### What to work on
Search the entries below for "development". Report each line where it occurs.

### Exercise data
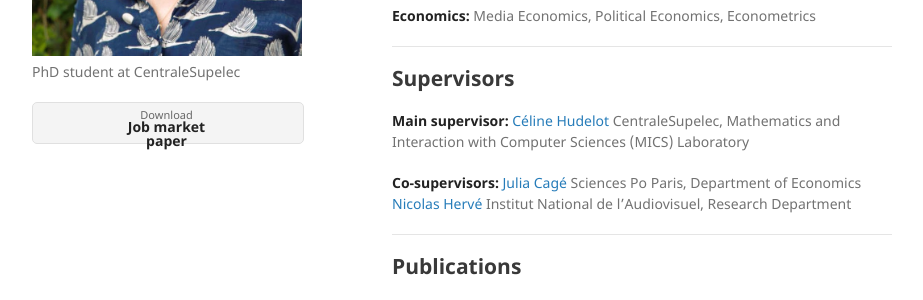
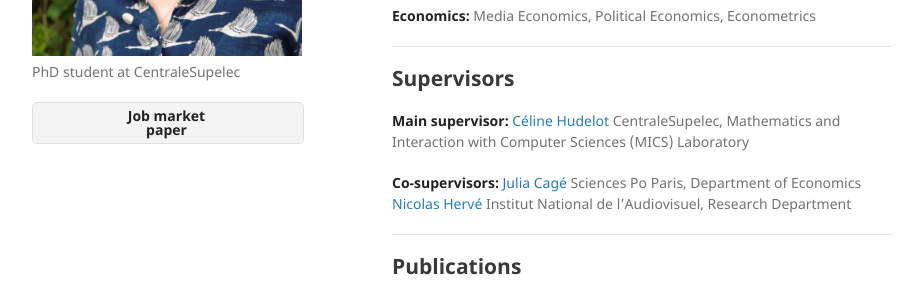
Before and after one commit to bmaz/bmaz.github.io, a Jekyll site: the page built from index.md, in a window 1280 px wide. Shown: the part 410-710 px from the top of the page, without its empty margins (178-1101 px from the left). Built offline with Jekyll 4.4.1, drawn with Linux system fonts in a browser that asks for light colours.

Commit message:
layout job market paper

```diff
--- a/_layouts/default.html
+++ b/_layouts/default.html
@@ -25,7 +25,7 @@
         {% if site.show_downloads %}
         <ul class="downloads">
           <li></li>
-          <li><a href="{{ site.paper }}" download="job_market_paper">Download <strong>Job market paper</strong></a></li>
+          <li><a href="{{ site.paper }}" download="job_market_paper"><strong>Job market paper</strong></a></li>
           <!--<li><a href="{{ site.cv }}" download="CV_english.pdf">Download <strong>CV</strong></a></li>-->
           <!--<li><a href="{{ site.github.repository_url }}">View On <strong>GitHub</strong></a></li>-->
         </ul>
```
---
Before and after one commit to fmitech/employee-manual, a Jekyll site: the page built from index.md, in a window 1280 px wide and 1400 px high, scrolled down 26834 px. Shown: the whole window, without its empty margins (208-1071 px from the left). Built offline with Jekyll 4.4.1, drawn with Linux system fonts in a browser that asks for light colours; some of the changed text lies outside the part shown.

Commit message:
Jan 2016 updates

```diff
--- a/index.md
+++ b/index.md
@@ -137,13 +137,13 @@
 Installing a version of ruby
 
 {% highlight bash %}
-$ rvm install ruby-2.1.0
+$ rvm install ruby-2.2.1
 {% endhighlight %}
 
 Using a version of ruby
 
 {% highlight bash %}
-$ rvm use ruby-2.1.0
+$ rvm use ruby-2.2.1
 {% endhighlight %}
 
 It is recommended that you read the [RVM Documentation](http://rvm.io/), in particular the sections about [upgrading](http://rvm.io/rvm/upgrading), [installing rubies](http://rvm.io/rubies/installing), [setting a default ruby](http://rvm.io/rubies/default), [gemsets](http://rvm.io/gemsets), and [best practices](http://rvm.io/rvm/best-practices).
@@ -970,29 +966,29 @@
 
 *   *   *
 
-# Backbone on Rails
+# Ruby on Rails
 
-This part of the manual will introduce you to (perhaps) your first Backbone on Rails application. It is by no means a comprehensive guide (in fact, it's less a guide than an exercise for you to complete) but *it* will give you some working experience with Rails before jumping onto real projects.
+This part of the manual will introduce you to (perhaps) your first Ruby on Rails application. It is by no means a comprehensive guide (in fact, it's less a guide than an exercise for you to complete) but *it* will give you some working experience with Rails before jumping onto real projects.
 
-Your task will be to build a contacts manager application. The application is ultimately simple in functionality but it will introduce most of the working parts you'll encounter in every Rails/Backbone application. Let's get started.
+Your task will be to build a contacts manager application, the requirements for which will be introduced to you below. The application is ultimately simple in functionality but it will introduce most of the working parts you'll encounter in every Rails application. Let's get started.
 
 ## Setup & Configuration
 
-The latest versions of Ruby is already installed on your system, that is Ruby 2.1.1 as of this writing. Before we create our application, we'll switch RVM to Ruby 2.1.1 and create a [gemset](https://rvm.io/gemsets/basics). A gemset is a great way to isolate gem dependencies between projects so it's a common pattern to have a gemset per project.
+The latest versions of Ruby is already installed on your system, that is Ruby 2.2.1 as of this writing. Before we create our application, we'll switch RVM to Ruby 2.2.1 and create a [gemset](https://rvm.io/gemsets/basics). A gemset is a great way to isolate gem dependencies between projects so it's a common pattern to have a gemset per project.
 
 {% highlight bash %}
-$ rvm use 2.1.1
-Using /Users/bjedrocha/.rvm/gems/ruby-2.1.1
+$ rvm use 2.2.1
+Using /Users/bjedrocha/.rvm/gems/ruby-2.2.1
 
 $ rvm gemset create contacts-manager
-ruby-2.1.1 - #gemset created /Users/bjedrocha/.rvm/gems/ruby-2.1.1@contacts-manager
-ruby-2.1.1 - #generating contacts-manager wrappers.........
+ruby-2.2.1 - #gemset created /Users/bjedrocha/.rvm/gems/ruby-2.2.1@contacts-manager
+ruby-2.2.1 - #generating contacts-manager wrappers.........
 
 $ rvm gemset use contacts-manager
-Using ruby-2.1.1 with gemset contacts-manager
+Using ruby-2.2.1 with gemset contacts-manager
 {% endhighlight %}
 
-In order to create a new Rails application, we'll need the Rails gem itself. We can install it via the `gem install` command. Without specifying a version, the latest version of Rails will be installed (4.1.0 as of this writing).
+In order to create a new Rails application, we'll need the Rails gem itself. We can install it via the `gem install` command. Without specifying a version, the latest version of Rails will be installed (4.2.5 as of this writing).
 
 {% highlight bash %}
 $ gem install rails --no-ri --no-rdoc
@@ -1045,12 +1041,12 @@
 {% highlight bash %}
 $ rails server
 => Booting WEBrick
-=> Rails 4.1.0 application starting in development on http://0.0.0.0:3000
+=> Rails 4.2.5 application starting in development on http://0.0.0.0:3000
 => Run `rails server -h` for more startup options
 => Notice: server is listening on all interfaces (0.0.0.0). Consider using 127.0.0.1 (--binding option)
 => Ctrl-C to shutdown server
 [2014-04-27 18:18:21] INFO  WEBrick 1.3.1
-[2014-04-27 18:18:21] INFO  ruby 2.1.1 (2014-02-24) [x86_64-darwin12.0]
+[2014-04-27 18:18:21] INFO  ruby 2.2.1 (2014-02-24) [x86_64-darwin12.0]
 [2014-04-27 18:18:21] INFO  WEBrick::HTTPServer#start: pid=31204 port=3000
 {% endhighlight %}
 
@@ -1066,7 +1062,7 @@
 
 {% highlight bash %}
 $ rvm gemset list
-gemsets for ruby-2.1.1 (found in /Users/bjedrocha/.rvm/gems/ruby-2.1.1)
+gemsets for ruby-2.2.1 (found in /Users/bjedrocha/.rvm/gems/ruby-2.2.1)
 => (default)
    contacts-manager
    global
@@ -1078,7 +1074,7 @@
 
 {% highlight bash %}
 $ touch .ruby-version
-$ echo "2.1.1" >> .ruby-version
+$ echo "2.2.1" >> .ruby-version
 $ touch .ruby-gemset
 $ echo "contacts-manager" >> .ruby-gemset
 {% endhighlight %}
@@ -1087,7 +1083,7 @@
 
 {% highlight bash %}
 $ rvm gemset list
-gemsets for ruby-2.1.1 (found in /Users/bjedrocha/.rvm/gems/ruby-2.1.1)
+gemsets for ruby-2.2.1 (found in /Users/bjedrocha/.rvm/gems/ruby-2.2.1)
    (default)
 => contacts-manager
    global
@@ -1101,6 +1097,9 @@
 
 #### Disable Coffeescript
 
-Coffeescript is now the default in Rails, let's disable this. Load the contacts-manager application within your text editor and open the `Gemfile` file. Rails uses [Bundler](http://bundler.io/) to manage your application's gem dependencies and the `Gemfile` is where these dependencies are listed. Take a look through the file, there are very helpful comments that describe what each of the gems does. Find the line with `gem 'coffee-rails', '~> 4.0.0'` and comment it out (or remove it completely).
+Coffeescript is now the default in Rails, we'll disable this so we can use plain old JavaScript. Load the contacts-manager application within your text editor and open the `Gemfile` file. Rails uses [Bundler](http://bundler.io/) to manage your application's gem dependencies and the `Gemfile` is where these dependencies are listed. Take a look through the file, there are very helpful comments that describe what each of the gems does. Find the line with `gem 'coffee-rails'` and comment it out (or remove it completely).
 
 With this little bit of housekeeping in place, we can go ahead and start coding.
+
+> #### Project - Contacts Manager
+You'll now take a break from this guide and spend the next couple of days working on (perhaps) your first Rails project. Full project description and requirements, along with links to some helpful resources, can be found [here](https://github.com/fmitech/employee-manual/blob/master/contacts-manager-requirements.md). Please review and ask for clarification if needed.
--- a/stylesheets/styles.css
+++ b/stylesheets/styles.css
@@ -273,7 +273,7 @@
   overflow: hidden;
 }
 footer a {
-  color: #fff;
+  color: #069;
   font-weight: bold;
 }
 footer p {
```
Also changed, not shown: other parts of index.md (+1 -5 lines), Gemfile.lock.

### Task result
-=> Rails 4.1.0 application starting in development on http://0.0.0.0:3000
+=> Rails 4.2.5 application starting in development on http://0.0.0.0:3000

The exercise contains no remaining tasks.